== DATA EXCERPTS ==
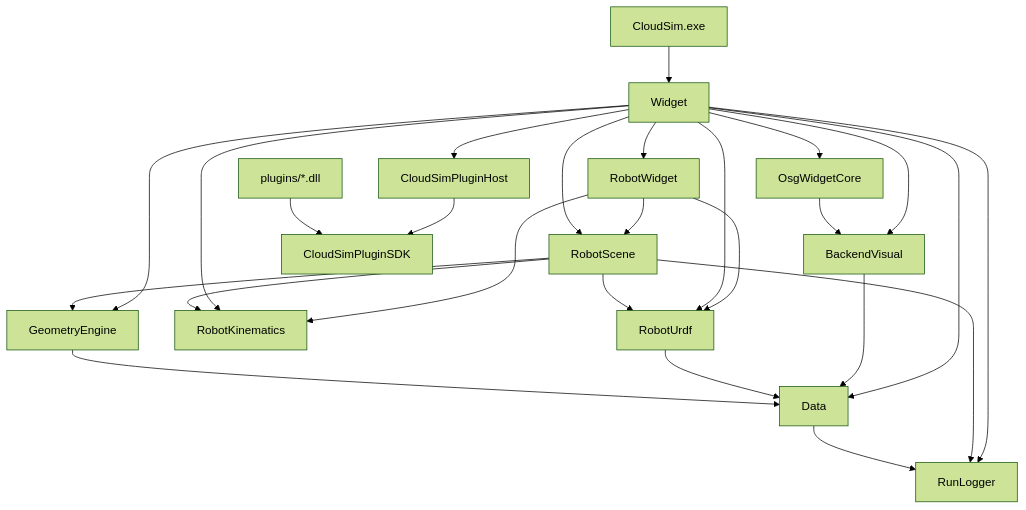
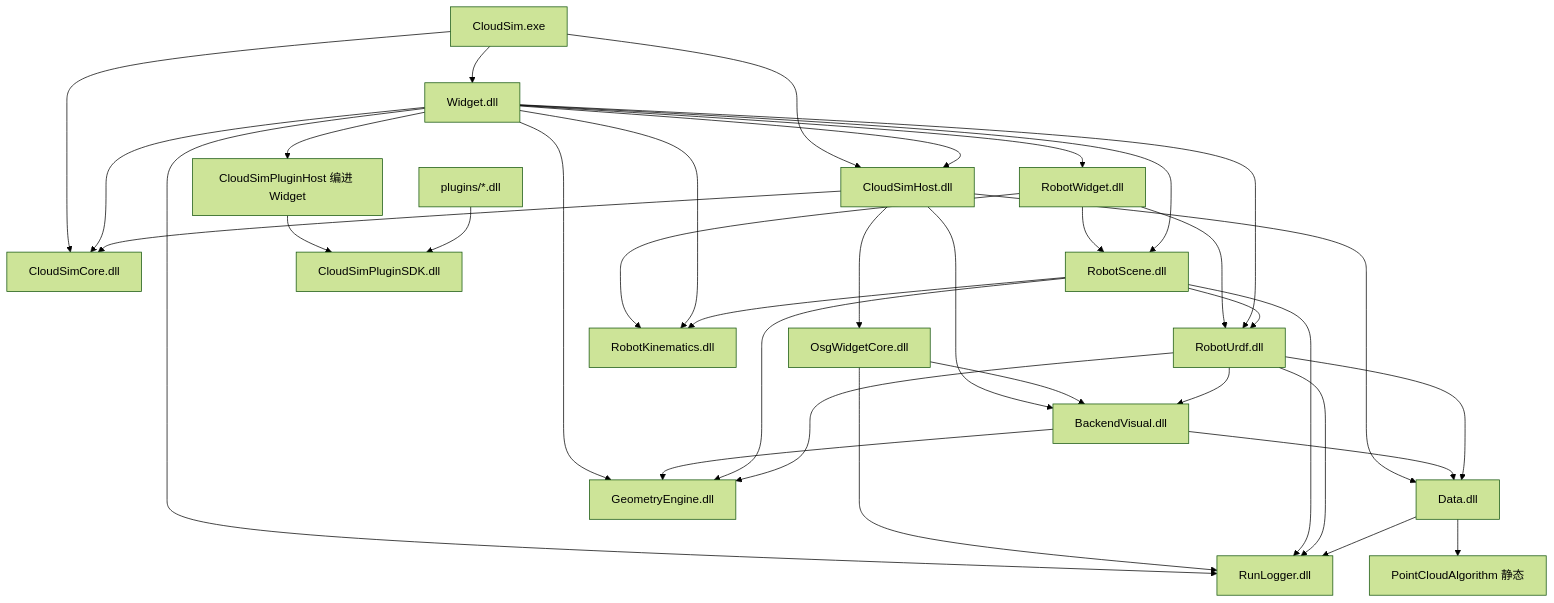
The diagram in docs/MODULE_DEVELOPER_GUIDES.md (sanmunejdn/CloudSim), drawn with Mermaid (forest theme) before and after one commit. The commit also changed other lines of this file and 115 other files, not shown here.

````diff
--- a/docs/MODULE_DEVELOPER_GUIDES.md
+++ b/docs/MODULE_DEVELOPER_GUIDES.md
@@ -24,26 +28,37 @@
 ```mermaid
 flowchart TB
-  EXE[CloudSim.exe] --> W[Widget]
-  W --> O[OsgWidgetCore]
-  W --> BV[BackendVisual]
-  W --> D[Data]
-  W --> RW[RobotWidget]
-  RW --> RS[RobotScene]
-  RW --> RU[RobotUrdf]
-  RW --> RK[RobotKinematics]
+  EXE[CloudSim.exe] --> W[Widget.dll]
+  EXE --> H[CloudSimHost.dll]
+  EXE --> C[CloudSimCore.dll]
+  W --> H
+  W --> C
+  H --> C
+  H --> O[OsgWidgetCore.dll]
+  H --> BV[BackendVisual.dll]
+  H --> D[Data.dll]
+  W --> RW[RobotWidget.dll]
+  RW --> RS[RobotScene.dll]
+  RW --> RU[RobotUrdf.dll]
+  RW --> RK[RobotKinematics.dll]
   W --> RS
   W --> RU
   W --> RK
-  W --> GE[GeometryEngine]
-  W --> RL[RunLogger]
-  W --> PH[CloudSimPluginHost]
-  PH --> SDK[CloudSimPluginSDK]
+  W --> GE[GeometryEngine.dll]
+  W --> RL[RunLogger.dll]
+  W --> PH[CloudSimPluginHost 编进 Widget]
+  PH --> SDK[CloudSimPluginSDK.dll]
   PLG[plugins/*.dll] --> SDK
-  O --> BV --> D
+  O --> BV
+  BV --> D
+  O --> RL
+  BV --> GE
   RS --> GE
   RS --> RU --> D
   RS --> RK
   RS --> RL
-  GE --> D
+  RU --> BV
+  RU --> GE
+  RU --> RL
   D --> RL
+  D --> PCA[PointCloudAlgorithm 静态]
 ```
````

---

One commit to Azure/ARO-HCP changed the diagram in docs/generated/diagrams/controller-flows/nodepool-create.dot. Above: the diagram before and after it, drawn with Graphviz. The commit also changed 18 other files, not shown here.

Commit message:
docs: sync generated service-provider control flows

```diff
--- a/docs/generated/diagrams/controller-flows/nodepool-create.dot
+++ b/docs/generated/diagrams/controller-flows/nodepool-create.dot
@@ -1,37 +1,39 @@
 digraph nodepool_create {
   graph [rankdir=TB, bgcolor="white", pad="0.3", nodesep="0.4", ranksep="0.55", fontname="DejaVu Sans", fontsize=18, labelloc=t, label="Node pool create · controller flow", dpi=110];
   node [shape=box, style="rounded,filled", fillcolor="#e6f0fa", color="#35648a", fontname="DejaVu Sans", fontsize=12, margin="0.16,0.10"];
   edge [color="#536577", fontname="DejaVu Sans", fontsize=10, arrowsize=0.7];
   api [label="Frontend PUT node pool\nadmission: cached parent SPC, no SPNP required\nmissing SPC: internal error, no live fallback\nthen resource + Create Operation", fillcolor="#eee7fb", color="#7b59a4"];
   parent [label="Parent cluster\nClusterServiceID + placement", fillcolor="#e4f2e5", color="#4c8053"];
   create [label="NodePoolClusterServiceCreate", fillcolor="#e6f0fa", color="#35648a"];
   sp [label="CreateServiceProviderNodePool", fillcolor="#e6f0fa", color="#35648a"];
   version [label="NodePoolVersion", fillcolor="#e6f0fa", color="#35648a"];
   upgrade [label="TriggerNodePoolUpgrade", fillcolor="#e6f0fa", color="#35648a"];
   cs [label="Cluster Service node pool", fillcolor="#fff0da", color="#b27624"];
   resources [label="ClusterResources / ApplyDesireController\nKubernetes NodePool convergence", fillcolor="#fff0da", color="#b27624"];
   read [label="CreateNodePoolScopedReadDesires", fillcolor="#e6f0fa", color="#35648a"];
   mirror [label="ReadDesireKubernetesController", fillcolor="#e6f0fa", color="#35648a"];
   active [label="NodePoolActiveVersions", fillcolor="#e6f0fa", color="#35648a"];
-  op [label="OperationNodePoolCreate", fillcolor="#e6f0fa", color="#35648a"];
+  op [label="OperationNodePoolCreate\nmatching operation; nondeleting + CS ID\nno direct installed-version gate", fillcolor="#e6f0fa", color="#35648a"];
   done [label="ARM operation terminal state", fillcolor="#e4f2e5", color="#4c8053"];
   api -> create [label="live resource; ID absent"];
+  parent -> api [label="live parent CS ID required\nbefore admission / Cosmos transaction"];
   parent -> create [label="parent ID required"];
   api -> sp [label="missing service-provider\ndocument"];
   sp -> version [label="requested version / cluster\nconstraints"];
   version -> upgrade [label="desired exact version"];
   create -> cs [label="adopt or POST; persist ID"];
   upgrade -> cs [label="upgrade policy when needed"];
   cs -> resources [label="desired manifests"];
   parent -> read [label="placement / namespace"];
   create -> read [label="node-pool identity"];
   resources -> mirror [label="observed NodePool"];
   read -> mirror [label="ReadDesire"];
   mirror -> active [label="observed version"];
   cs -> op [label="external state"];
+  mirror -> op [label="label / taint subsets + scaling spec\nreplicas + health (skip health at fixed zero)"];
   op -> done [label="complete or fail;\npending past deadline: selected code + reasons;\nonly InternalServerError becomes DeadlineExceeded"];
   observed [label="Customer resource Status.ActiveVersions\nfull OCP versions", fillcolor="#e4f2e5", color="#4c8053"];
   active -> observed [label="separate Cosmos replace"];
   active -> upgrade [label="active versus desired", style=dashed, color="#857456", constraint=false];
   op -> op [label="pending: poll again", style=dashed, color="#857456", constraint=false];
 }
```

== WHAT IS EXPECTED ==
Pull every line containing "docs" out of the entries.

== RESPONSE TO THE TASK ==
The diagram in docs/MODULE_DEVELOPER_GUIDES.md (sanmunejdn/CloudSim), drawn with Mermaid (forest theme) before and after one commit. The commit also changed other lines of this file and 115 other files, not shown here.
--- a/docs/MODULE_DEVELOPER_GUIDES.md
+++ b/docs/MODULE_DEVELOPER_GUIDES.md
One commit to Azure/ARO-HCP changed the diagram in docs/generated/diagrams/controller-flows/nodepool-create.dot. Above: the diagram before and after it, drawn with Graphviz. The commit also changed 18 other files, not shown here.
docs: sync generated service-provider control flows
--- a/docs/generated/diagrams/controller-flows/nodepool-create.dot
+++ b/docs/generated/diagrams/controller-flows/nodepool-create.dot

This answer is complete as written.